King D. João I granted the “Fair Charter” to what was known at the time as Feira Franca de Viseu in 1392. Later, it was renamed Feira de São Mateus (St Matthew’s Fair), now one of Portugal’s most important fairs that has been held over 600 times. Initially held in May and later in April on St George’s day, the patron saint of the Knights and the crusades, the Fair was moved to September around St Matthew’s Day, 21 September, at some time that cannot be pinpointed but some historians ascribe to the 16th century. Today, Feira de São Mateus is held in August and September and for about forty days provides visitors with the best Portugal has to offer, being a very special event for emigrants who return to their roots at this time of year. Every year the city of Viseu gathers around one million people in an enclosure of over 75 thousand square meters: a large event of popular, cultural, economic, and gastronomic characteristics. But it was not always so. The event went through troubled times: difficulties that arose from times of crisis or caused by a decrease in fair’s usefulness as a market, due to changes in the dynamics of trade, the event also suffered from the lack of a local revitalization project. But the will of Man and History – always history! – spoke louder, and at the beginning of the twentieth century, the local government breathed new life into the fair. Since then, the venue has gained renewed importance, the range of goods on offer has expanded substantially, the exhibition areas have grown, and a clear commitment to garnering new audiences and to a reconciliation with the Fair’s history brought new traditions: artistic lighting, the Villages’ Parade, the Fire Fighters’ Tea Room Ball, the cabbage soup, and (of course) eels.

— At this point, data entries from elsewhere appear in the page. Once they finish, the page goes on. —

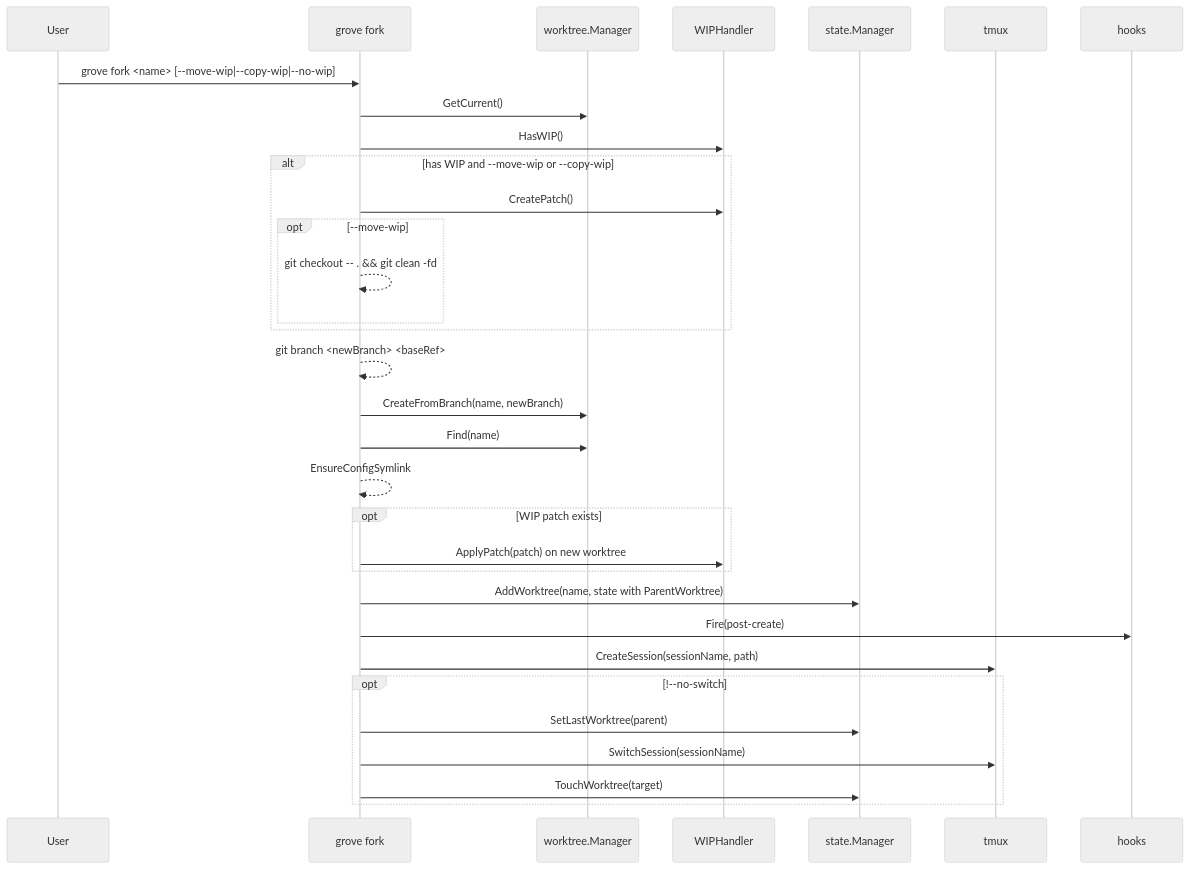
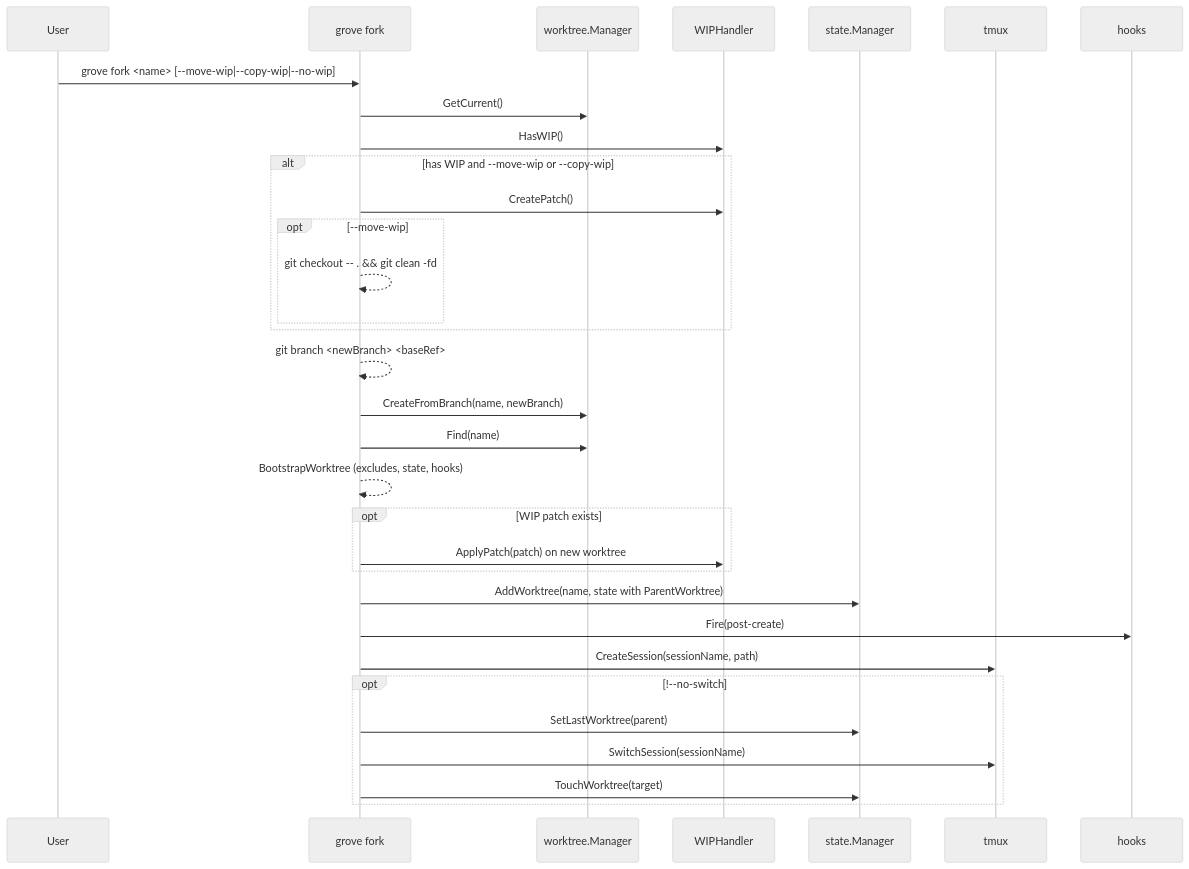
One commit to lost-in-the/grove changed the seventh of 7 diagrams in docs/DATA_FLOWS.md. Above: the diagram before and after it, drawn with Mermaid (neutral theme). The commit also changed other lines of this file and 132 other files, not shown here.

````diff
--- a/docs/DATA_FLOWS.md
+++ b/docs/DATA_FLOWS.md
@@ -383,35 +383,35 @@
 ```mermaid
 sequenceDiagram
     participant U as User
     participant F as grove fork
     participant W as worktree.Manager
     participant WIP as WIPHandler
     participant S as state.Manager
     participant TM as tmux
     participant H as hooks
 
     U->>F: grove fork <name> [--move-wip|--copy-wip|--no-wip]
     F->>W: GetCurrent()
     F->>WIP: HasWIP()
     alt has WIP and --move-wip or --copy-wip
         F->>WIP: CreatePatch()
         opt --move-wip
             F-->>F: git checkout -- . && git clean -fd
         end
     end
     F-->>F: git branch <newBranch> <baseRef>
     F->>W: CreateFromBranch(name, newBranch)
     F->>W: Find(name)
-    F-->>F: EnsureConfigSymlink
+    F-->>F: BootstrapWorktree (excludes, state, hooks)
     opt WIP patch exists
         F->>WIP: ApplyPatch(patch) on new worktree
     end
     F->>S: AddWorktree(name, state with ParentWorktree)
     F->>H: Fire(post-create)
     F->>TM: CreateSession(sessionName, path)
     opt !--no-switch
         F->>S: SetLastWorktree(parent)
         F->>TM: SwitchSession(sessionName)
         F->>S: TouchWorktree(target)
     end
 ```
````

Eel, this delicacy that has already become a symbol of Feira de São Mateus, has been a part of Viseu’s history since before Comur was founded in 1942. Because there was a surplus of eels captured by fishermen in Aveiro Lagoon, the women of Murtosa fried them, preserved them in pickled sauce, and took them to sell at the fair – an important source of income for families. The fact that access to fish is very limited inland made this delicacy even more appreciated by visitors to the Fair, who knew that they would find it there. And in the 1940s, as Feira de São Mateus was the most important in the region, it was an obvious destination for the eels from Murtosa. Comur was born precisely to organize the sale of these pickled eels. And over almost eight decades, Comur has been conquering its space at Feira de São Mateus. Today, it is one of the fair’s main attractions. In 2020, in a restored ’70s Bedford van bearing the colours of Comur in homage to the past, we reinvented a new way of presenting eels to the world with the same recipe and taste as always. The eels prepared by Comur are still considered one of the most special delicacies that Portugal has to reveal to the world. During August and September, they take centre stage and shine full of flavour at Feira de São Mateus, with memories shared with many Portuguese people. But they’re here for you all year round.